* Run the client:
	sigul -v -v list-users
  This should ask for administrator's password and then output a single
  line containing the administrator's user name.

Note on setting up the client
-----------------------------
After the system is deployed using the Fedora CA and certificates issued by the
Fedora CA, a client can be confiured simply by running
	sigul_setup_client
This scripts imports ~/.fedora-server-ca.cert and ~/.fedora.cert into ~/.sigul;
~/.sigul will be the default $client_dir.

Guide to the commands
=====================
See (sigul --help-commands) and (sigul $command --help) for details.  Note that
each user has a potentially different pass phrase for each key they have access
to, and some users (e.g. administrators) may have a password that is not
related to any key.
* Create a new user on the server:
	sigul new-user [--admin] [--with-password] new_user_name
* Create a new key, making key_admin an administrator of the key (an user
  that can grant or revoke access to the key to/from other users):
	sigul new-key [--name-real=..] [...] --key-admin key_admin new_key_name
  (This can take quite a long time because gpg needs to generate enough
  entropy.)
* Import an existing key, making key_admin an administrator of the key:
	gpg --export-secret-key your-key-name > foo.gpg
	sigul import-key --key-admin key_admin new_key_name foo.gpg
* Grant access to the key to another user:
	sigul grant-key-access key_name grantee_name
  (To try access as different users, edit conf/client.conf:[client] user-name
* Clearsign a text message:
	cat > my-text-file << EOF
	[...]
	sigul sign-text -o signed-text-file key_name my-text-file
* Sign a binary file:
	sigul sign-data -o data-file.gpg key_name data-file
* Sign a local RPM:
	sigul sign-rpm -o signed.rpm key_name unsigned.rpm
* Download a RPM from koji, sign it and store it locally
	sigul sign-rpm -o signed.rpm key_name basesystem-8.1-1.noarch
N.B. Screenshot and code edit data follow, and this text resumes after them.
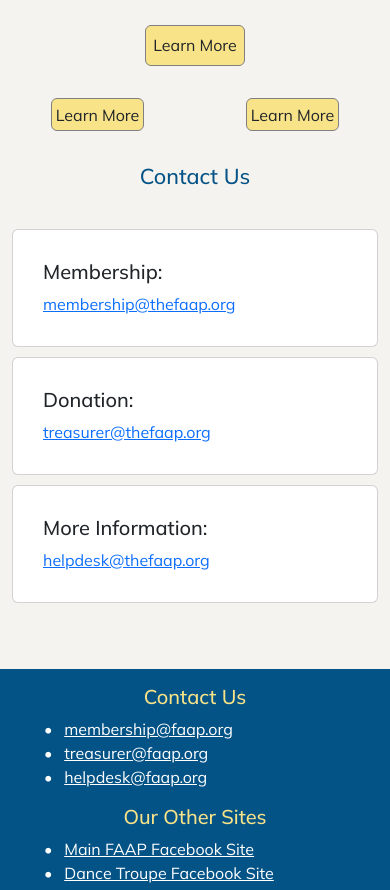
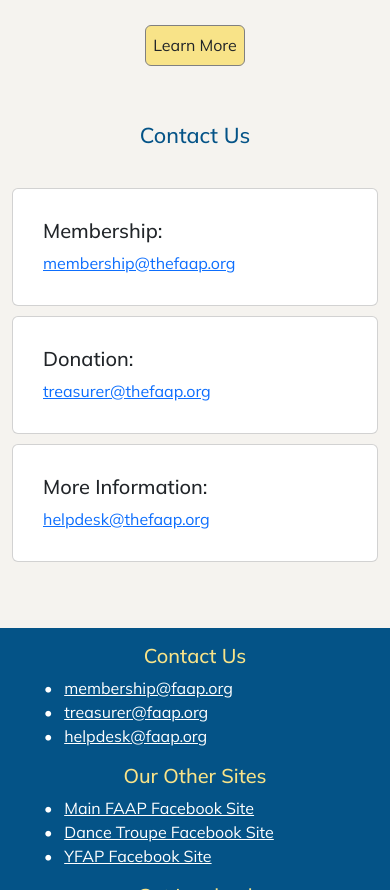
Before and after one commit to jhyrbc/67240FAAP, a plain HTML site: page about us.html in a window 390 px wide. Shown: the part 2244-3134 px from the top of the page. Drawn offline with nearby package versions, Linux system fonts and the light colour scheme.

Commit message:
Update about us.html

```diff
--- a/about us.html
+++ b/about us.html
@@ -318,7 +318,7 @@
 
                 </div>
 
-                <div class="row d-sm-none d-md-flex">
+                <div class="row d-none d-md-flex">
                     <div class="col-6 justify-content-center">
                         <button class="btn" type="button" id="learnMore" href="#">Learn More</button>
                     </div>
```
  This requires a koji configuration on the bridge, as described above.  The
  koji access is performed by the bridge on behalf of the user specified in
  client.conf.
* Download a RPM from koji, sign it and store the signature into koji:
	sigul sign-rpm -o signed.rpm --store-in-koji --koji-only key_name \
		unsigned.rpm
* Sign multiple RPMs in one command:
	sigul sign-rpms -o directory_for_signed_rpms key_name unsigned1.rpm \
		unsigned2.rpm ...
  The sign-rpm options apply to sign-rpms as well.
* Provide passphrases noninteractively, to sign data from scripts:
  Use --batch, supply NUL-terminated pass-phrases on stdin (if the interactive
  mode asks for a particular passphrase twice, supply it only once).  E.g.:
	printf 'MY_PASSPHRASE\0' | sigul --batch \
		sign-data -o foo my_key pyrpm-0.70-1.src.rpm